● Task to carry out
Among the records, find the lines that hold the string "sections" and return them.

● Material shown
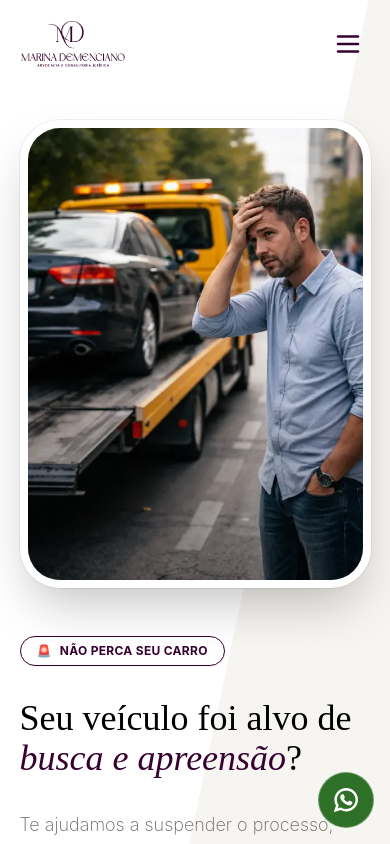
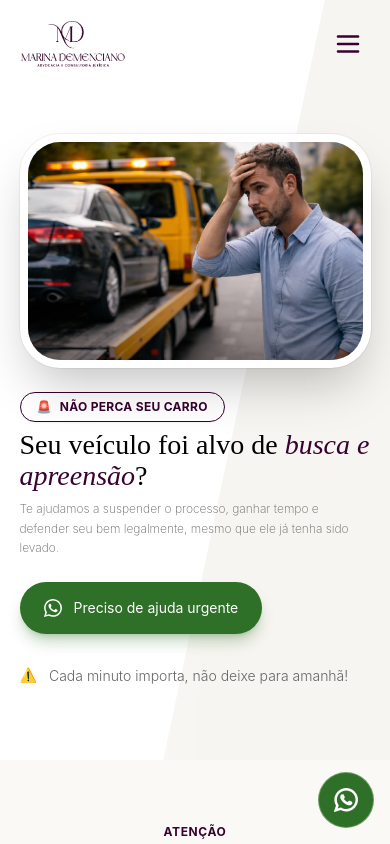
Before and after one commit to Paper-Street-Softwares/LPS-Marina-Demenciano, a React (Vite) app: page /#home in a window 390 px wide. Shown: the top 844 px of the page. Built offline with nearby package versions, Linux system fonts and the light colour scheme.

Commit message:
fix: Ajustes Hero

```diff
--- a/src/components/sections/HeroTemplateNovo.jsx
+++ b/src/components/sections/HeroTemplateNovo.jsx
@@ -35,7 +35,7 @@ function HeroTemplateNovo({
       text = 'text-corTitulosPreto'
       textOpacity = 'text-corOutrosTextosPreto'
       textDestaque = 'text-primaryDark'
-      bgMinitag = 'bg-transparent border-primaryDark text-primaryDark'
+      bgMinitag = 'bg-white border-primaryDark text-primaryDark'
       // textObs = 'text-green-500'
       image = ' border-[8px] border-white'
       bgAlertHero = 'bg-white'
@@ -76,7 +76,7 @@ function HeroTemplateNovo({
       paddingTopAndBottom={false}
       className={`${backgroundMode}`}
     >
-      <section className="relative min-h-[90vh] w-full pt-[120px] pb-[70px] phone3:pt-[130px] tablet1:pt-[170px] desktop1:pt-[180px] flex items-center justify-center overflow-hidden font-mainFont">
+      <section className="relative min-h-[90vh] w-full pt-[60px] phone2:pt-[90px] pb-[30px] phone3:pt-[20px] tablet1:pt-[170px] desktop1:pt-[180px] flex items-center justify-center overflow-hidden font-mainFont">
         {/* Abstract Background Shapes */}
         <div
           className={`absolute top-0 right-[-10px] h-full w-[80%] -skew-x-12 translate-x-2/4 z-0 ${bgFaixaHero}`}
@@ -85,29 +85,29 @@ function HeroTemplateNovo({
           className={`absolute bottom-0 left-0 w-[40%] h-1/2 rounded-full blur-3xl -translate-x-1/4 translate-y-1/4 z-0 ${backgroundMode}`}
         />
         <SectionWrapper>
-          <div className="container relative z-10 grid lg:grid-cols-2 gap-12 lg:gap-20 items-center">
+          <div className="container relative z-10 grid lg:grid-cols-2 gap-4 phone2:gap-6 lg:gap-20 items-center">
             {/* Content */}
 
             <motion.div
               initial={{ opacity: 0, x: -50 }}
               animate={{ opacity: 1, x: 0 }}
               transition={{ duration: 0.8, ease: 'easeOut' }}
-              className="space-y-8 order-2 lg:order-1 flex flex-col items-start desktop1:items-start"
+              className="space-y-2 order-2 lg:order-1 flex flex-col items-start desktop1:items-start"
             >
               <div
-                className={`inline-flex items-center gap-2 px-4 py-1.5 rounded-full border shadow-sm text-xs font-secondFont font-bold tracking-wide uppercase ${bgMinitag}`}
+                className={`inline-flex items-center gap-2 px-4 py-1.5 rounded-full border shadow-sm text-[10px] phone2:text-xs font-secondFont font-bold tracking-wide uppercase ${bgMinitag}`}
               >
                 <span>{/* <MapPin className="w-4 h-4" /> */}🚨</span>
                 {content.texts.hero.miniTag}
               </div>
               <h1
-                className={` desktop1:text-start text-[31px] phone2:text-4xl md:text-5xl lg:text-7xl font-medium leading-[1.1] ${text} `}
+                className={` desktop1:text-start text-[21px] phone2:text-[28px] phone3:text-4xl md:text-5xl lg:text-7xl font-medium leading-[1.1] ${text} `}
               >
                 {content.texts.hero.title}
               </h1>
 
               <p
-                className={`text-start desktop1:text-start text-lg md:text-xl leading-relaxed max-w-lg font-secondFont font-extralight ${textOpacity}`}
+                className={`text-start desktop1:text-start text-[12px] phone2:text-[12px] phone3:text-[14px] md:text-xl leading-relaxed max-w-lg font-secondFont font-extralight ${textOpacity}`}
               >
                 {content.texts.hero.subtitle}
               </p>
@@ -164,14 +164,23 @@ function HeroTemplateNovo({
               className="relative order-1 lg:order-2"
             >
               <div
-                className={`relative rounded-[2.5rem] overflow-hidden aspect-[3/4] md:aspect-[4/5] shadow-2xl lg:aspect-[3/4] ring-1 ring-black/5 bg-gray-100 ${image}`}
+                className={`relative rounded-[1.5rem] phone2:rounded-[2.5rem] overflow-hidden aspect-[2/1] phone2:aspect-[3/2] md:aspect-[3/2] shadow-2xl lg:aspect-[3/4] ring-1 ring-black/5 bg-gray-100 ${image}`}
               >
+                <img
+                  src={content.texts.hero.heroDefaultMobile}
+                  alt={content.texts.hero.alt}
+                  className="w-full h-full object-cover scale-105 hover:scale-100 transition-transform duration-700 desktop1:hidden"
+                  width={790}
+                  height={520}
+                  fetchPriority="high"
+                />
+
                 <img
                   src={content.texts.hero.heroDefaultImage}
                   alt={content.texts.hero.alt}
-                  className="w-full h-full object-cover scale-105 hover:scale-100 transition-transform duration-700"
-                  width={790}
-                  height={992}
+                  className="w-full h-full object-cover scale-105 hover:scale-100 transition-transform duration-700 hidden desktop1:flex"
+                  width={426}
+                  height={573}
                   fetchPriority="high"
                 />
 
--- a/src/components/sections/NavbarNovaTemplate.jsx
+++ b/src/components/sections/NavbarNovaTemplate.jsx
@@ -63,16 +63,16 @@ function NavbarNovaTemplate({
       <nav
         className={`fixed top-0 left-0 right-0 z-50 transition-all duration-300 border-b border-transparent ${
           isScrolled
-            ? `${backgrondMode} backdrop-blur-md py-2 shadow-sm border-shadowHero/10 h-auto`
-            : 'bg-transparent border-border/40 py-3 phone2:h-auto'
+            ? `${backgrondMode} backdrop-blur-md py-1 phone2:py-2 shadow-sm border-shadowHero/10 h-auto`
+            : 'bg-transparent border-border/40 phone2:py-3 phone2:h-auto'
         }`}
       >
         <div className="container mx-auto flex items-center m-auto max-w-[1215px] h-full w-[90%] justify-between py-2">
           <div
             className={`flex flex-col z-20 relative  ${
               isScrolled
-                ? 'w-[20%] tablet1:w-[20%] tablet2:w-[15%] desktop1:w-[15%] desktop2:w-[10%] desktop3:w-[10%] transition-all duration-700'
-                : 'w-[40%] phone2:w-[30%] phone3:w-[35%] tablet1:w-[30%] tablet2:w-[20%] desktop1:w-[15%] desktop3:w-[15%] transition-all duration-700'
+                ? 'w-[15%] phone2:w-[20%] tablet1:w-[20%] tablet2:w-[15%] desktop1:w-[15%] desktop2:w-[10%] desktop3:w-[10%] transition-all duration-700'
+                : 'w-[25%] phone2:w-[30%] phone3:w-[35%] tablet1:w-[30%] tablet2:w-[20%] desktop1:w-[20%] desktop3:w-[15%] transition-all duration-700'
             }`}
           >
             {' '}
--- a/src/content/content.jsx
+++ b/src/content/content.jsx
@@ -1,5 +1,6 @@
 import logo from '../assets/imgs/logo/logo.webp'
 import heroDefaultImg from '../assets/imgs/hero/lawHero.webp'
+import heroDefaultMobileImg from '../assets/imgs/hero/lawHeroMobile.webp'
 import imgFeatures from '../assets/imgs/features/imgServices.webp'
 
 import aboutImg from '../assets/imgs/about/aboutImg.webp'
@@ -142,6 +143,7 @@ const content = {
         </p>
       ),
       heroDefaultImage: heroDefaultImg, // img da pessoa mobile
+      heroDefaultMobile: heroDefaultMobileImg,
       alt: 'Imagem ilustrativa da Seção Início',
       ctaButtonAriaLabel:
         'Botão para chamada de ação para contato pelo whatsapp',
```
Also changed, not shown: src/assets/imgs/hero/lawHero.webp, src/assets/imgs/hero/lawHeroMobile.webp (added).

● Task solution
--- a/src/components/sections/HeroTemplateNovo.jsx
+++ b/src/components/sections/HeroTemplateNovo.jsx
--- a/src/components/sections/NavbarNovaTemplate.jsx
+++ b/src/components/sections/NavbarNovaTemplate.jsx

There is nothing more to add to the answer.